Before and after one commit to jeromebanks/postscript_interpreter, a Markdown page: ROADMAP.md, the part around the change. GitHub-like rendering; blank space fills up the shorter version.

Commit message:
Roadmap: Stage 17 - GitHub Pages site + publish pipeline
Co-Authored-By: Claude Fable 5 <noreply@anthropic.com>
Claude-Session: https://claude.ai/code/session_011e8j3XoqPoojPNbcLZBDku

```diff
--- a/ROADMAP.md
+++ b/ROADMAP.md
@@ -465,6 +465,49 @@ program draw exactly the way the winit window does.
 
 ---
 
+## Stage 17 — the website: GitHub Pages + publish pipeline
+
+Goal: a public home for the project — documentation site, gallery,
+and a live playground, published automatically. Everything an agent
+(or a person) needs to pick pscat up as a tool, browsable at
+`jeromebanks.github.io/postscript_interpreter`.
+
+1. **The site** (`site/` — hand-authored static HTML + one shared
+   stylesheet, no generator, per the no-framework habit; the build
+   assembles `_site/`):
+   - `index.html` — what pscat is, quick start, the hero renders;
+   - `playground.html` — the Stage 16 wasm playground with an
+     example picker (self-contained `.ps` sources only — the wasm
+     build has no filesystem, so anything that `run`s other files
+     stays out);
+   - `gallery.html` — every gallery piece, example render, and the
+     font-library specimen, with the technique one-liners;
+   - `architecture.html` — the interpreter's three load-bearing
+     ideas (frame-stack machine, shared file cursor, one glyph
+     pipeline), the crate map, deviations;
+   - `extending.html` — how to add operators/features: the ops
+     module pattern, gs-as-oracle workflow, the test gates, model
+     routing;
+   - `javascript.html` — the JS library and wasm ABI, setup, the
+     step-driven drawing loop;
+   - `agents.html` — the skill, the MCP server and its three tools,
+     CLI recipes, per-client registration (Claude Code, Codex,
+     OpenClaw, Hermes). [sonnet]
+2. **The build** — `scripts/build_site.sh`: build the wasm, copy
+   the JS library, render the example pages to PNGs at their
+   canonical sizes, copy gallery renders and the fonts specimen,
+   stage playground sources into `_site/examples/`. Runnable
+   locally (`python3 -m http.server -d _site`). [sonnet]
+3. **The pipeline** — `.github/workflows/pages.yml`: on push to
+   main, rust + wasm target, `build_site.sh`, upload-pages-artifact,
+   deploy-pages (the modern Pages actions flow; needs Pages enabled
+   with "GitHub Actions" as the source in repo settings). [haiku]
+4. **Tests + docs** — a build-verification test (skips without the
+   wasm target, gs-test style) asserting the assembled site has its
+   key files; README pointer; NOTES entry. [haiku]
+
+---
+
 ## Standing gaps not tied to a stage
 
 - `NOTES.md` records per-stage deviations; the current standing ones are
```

...

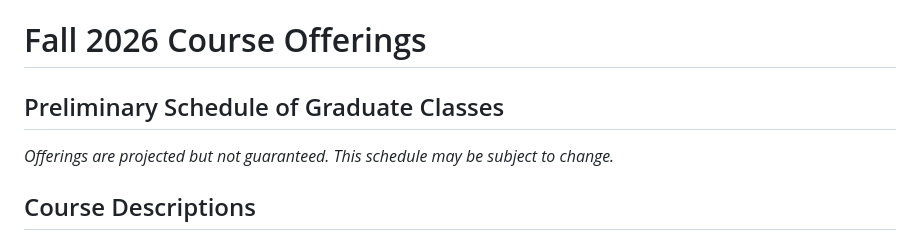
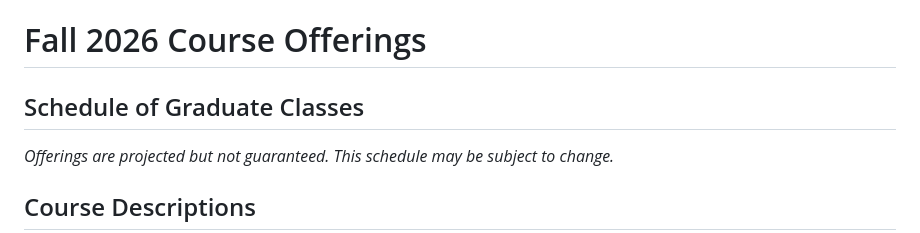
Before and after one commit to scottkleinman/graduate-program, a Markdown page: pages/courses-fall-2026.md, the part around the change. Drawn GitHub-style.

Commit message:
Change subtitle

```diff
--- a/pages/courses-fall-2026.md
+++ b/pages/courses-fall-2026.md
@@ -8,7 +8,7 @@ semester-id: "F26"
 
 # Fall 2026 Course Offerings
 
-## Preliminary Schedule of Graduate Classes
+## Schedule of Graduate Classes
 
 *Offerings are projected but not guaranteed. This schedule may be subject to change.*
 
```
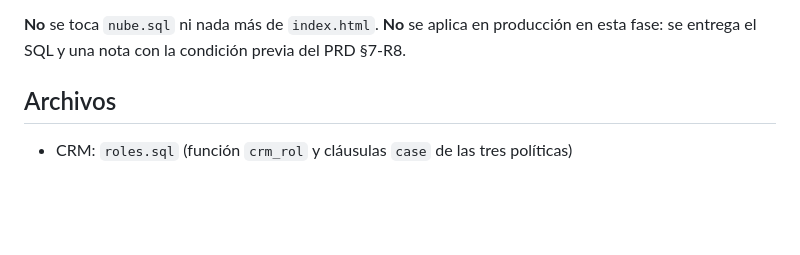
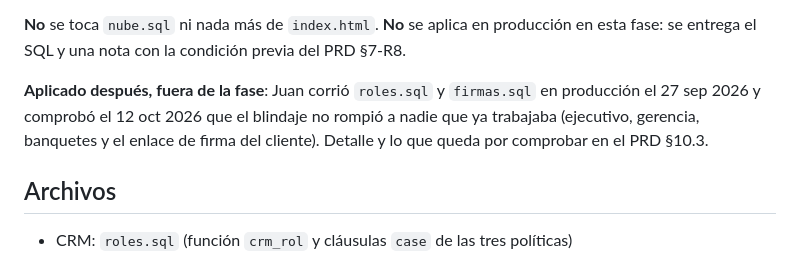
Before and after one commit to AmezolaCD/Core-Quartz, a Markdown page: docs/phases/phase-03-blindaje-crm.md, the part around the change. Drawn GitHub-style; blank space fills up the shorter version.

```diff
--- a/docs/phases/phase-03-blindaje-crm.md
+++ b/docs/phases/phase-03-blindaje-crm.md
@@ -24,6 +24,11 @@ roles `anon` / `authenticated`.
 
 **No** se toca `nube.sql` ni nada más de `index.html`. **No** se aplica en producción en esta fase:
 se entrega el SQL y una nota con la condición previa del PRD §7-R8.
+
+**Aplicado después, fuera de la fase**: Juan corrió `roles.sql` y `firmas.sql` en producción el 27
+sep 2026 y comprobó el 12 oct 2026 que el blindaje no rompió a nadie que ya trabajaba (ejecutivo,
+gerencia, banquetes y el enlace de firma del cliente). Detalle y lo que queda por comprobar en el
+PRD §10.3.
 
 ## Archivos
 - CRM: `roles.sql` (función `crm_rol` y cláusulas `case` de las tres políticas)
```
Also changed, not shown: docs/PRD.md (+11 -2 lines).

==

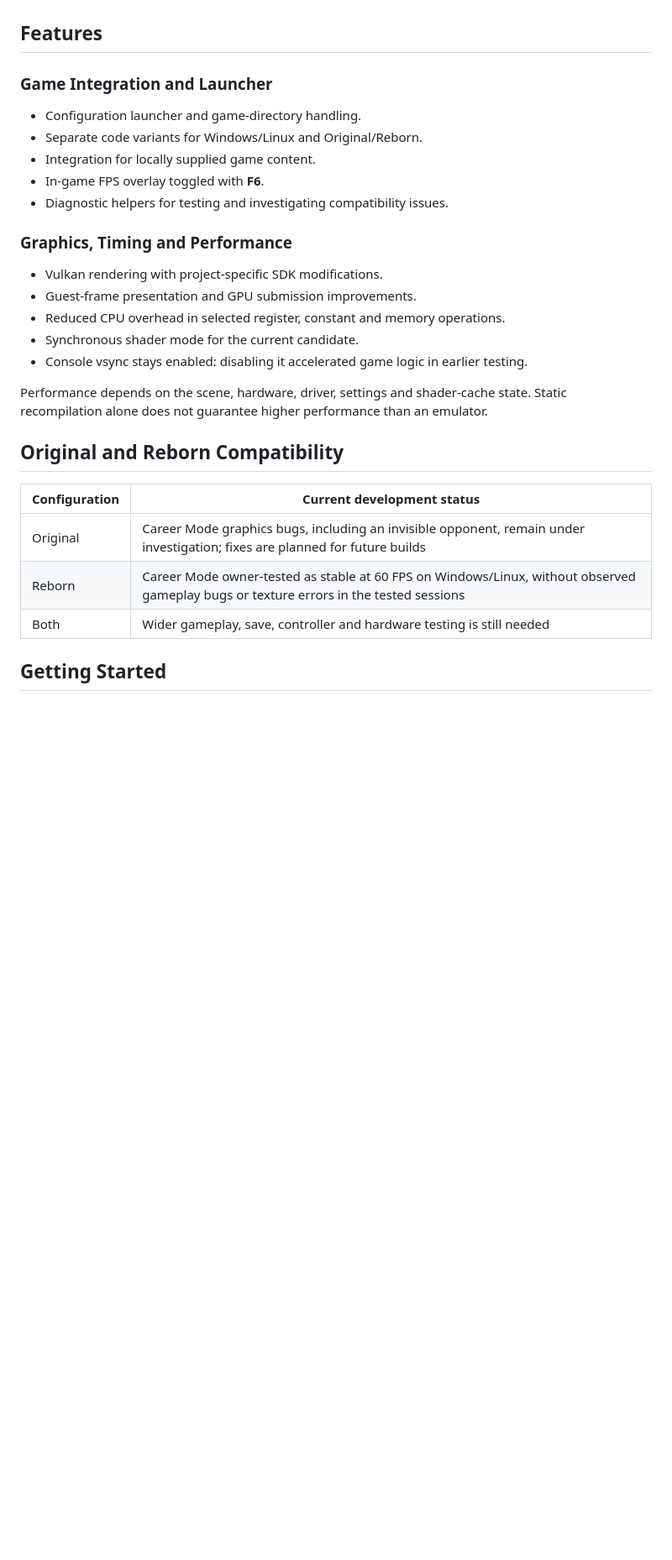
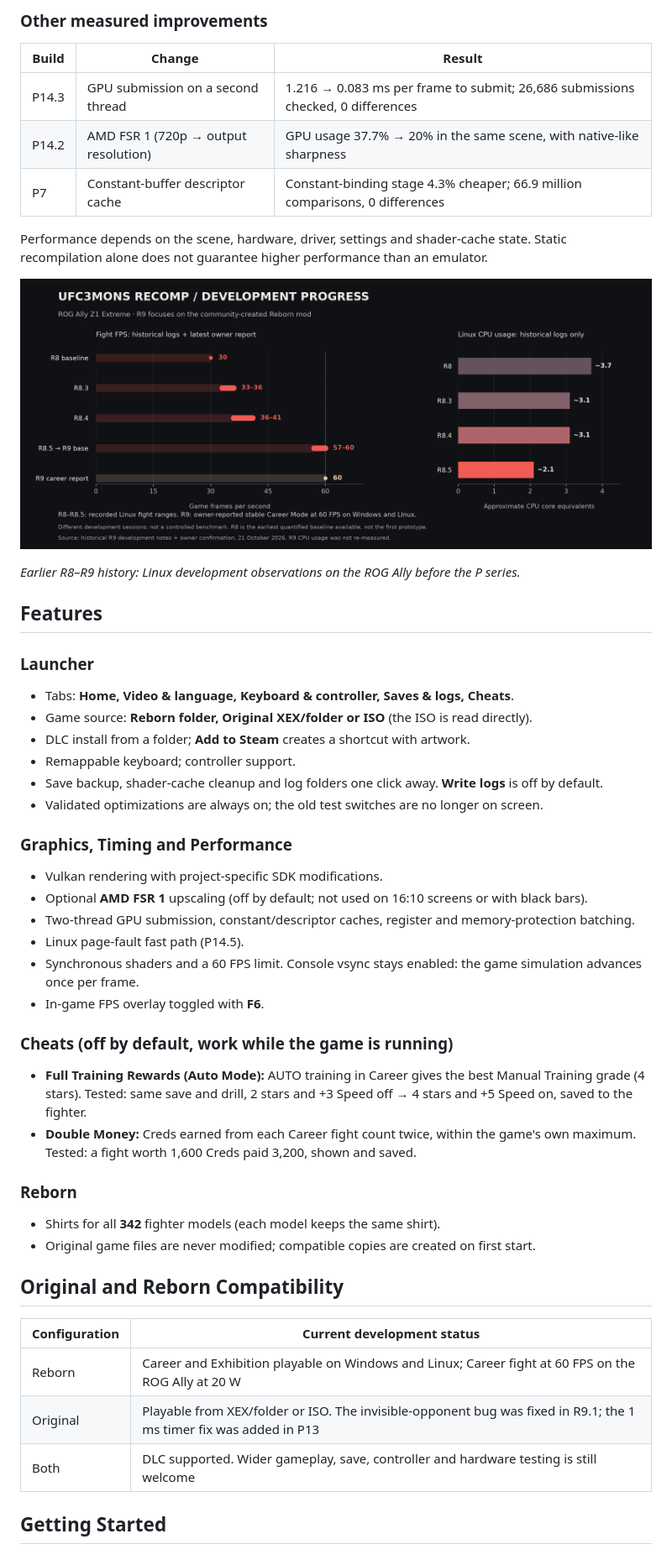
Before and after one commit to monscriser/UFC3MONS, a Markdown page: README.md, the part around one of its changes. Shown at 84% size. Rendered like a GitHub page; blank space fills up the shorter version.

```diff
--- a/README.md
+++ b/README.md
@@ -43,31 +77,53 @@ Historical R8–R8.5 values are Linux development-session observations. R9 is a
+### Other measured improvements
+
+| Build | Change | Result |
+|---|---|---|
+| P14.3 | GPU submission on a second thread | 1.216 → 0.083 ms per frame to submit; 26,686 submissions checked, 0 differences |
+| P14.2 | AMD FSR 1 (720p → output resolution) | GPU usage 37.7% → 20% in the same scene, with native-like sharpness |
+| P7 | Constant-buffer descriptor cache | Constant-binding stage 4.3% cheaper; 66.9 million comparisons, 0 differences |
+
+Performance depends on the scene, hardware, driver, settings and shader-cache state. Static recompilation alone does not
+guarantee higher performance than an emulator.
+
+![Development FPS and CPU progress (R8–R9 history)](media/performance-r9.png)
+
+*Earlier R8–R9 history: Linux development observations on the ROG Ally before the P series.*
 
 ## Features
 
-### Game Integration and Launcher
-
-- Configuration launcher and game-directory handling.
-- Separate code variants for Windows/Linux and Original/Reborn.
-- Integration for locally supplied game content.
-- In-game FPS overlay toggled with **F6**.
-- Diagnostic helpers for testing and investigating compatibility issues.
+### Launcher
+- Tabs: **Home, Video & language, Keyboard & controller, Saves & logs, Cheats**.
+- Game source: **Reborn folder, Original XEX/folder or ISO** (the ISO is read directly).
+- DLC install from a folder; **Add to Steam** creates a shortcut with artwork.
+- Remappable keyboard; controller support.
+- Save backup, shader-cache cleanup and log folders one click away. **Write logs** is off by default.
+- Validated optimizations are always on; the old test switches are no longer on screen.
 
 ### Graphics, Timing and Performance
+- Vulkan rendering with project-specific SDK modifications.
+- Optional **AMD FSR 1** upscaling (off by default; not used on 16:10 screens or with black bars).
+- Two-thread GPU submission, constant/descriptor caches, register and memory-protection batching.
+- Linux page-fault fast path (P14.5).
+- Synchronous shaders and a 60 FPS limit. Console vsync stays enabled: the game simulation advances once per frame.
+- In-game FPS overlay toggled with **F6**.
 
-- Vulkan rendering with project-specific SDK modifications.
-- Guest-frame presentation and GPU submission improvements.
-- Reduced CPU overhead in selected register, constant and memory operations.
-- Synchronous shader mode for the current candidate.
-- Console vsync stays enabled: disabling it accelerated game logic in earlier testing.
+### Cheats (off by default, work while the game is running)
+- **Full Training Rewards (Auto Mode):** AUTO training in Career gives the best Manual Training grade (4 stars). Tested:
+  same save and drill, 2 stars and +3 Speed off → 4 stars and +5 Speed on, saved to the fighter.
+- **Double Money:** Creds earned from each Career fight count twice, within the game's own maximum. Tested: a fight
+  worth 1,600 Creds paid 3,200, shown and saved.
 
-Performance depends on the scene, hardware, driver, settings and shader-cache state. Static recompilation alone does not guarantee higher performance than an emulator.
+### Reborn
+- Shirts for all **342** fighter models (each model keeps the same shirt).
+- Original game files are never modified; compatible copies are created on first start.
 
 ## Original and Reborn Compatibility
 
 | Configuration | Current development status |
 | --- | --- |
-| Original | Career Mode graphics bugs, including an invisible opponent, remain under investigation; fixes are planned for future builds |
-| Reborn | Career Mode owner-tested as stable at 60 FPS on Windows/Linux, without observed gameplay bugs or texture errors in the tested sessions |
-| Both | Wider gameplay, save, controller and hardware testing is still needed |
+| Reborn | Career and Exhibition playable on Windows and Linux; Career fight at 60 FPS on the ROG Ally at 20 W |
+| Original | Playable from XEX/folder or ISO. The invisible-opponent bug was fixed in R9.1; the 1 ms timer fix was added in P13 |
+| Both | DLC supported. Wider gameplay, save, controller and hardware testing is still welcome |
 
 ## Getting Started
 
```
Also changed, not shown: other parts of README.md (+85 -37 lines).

YOUR GOAL: Among the records, find every line with the word "controller" and copy it.

WORKED SOLUTION:
+- Tabs: **Home, Video & language, Keyboard & controller, Saves & logs, Cheats**.
+- Remappable keyboard; controller support.
-| Both | Wider gameplay, save, controller and hardware testing is still needed |
+| Both | DLC supported. Wider gameplay, save, controller and hardware testing is still welcome |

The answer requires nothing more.